▶ Exercise: Those lines of the records that contain "average" are to be located and copied.

** Records provided follows **

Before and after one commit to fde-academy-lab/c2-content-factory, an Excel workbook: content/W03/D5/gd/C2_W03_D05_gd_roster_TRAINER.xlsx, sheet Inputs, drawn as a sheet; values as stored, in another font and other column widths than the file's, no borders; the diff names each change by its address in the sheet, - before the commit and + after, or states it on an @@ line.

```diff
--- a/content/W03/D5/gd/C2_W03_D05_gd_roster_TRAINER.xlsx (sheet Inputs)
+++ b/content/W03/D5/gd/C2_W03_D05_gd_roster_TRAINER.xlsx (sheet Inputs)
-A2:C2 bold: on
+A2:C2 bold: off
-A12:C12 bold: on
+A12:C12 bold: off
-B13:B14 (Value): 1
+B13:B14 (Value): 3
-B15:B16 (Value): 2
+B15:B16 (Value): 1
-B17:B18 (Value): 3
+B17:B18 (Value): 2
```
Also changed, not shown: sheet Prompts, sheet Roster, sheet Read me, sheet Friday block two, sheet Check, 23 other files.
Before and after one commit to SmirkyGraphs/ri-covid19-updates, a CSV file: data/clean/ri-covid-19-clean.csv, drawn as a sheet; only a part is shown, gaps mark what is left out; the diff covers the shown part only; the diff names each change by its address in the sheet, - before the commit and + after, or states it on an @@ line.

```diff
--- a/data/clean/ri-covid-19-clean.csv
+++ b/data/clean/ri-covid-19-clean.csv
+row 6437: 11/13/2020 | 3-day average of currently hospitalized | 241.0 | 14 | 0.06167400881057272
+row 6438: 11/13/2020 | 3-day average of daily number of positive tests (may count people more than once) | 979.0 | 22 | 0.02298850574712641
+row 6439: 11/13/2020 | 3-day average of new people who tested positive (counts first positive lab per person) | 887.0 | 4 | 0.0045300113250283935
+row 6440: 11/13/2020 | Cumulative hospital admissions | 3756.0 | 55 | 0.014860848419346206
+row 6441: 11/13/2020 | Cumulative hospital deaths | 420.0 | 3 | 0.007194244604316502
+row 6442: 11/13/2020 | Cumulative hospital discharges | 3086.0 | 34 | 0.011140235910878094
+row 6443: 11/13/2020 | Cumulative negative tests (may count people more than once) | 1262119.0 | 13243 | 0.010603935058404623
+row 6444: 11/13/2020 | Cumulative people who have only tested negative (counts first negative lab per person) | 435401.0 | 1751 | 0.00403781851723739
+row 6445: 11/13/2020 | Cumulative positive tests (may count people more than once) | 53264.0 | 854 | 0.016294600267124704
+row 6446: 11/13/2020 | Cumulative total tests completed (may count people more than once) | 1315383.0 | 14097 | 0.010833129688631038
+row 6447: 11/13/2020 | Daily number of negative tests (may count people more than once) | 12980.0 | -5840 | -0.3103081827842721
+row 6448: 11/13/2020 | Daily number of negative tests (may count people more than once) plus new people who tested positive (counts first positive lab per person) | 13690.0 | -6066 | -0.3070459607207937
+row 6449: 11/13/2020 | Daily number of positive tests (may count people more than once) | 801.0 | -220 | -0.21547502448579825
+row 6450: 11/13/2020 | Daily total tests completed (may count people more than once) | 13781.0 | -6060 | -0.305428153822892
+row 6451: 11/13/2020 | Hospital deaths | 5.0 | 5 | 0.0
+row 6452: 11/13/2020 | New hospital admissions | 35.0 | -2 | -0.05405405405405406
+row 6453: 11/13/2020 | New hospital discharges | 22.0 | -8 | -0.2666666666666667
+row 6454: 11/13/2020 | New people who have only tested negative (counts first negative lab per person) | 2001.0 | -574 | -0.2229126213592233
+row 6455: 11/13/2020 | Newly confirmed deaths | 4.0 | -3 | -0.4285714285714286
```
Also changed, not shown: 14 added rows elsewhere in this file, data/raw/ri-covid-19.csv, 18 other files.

** End of Records provided **

▶ Reply:
+row 6437: 11/13/2020 | 3-day average of currently hospitalized | 241.0 | 14 | 0.06167400881057272
+row 6438: 11/13/2020 | 3-day average of daily number of positive tests (may count people more than once) | 979.0 | 22 | 0.02298850574712641
+row 6439: 11/13/2020 | 3-day average of new people who tested positive (counts first positive lab per person) | 887.0 | 4 | 0.0045300113250283935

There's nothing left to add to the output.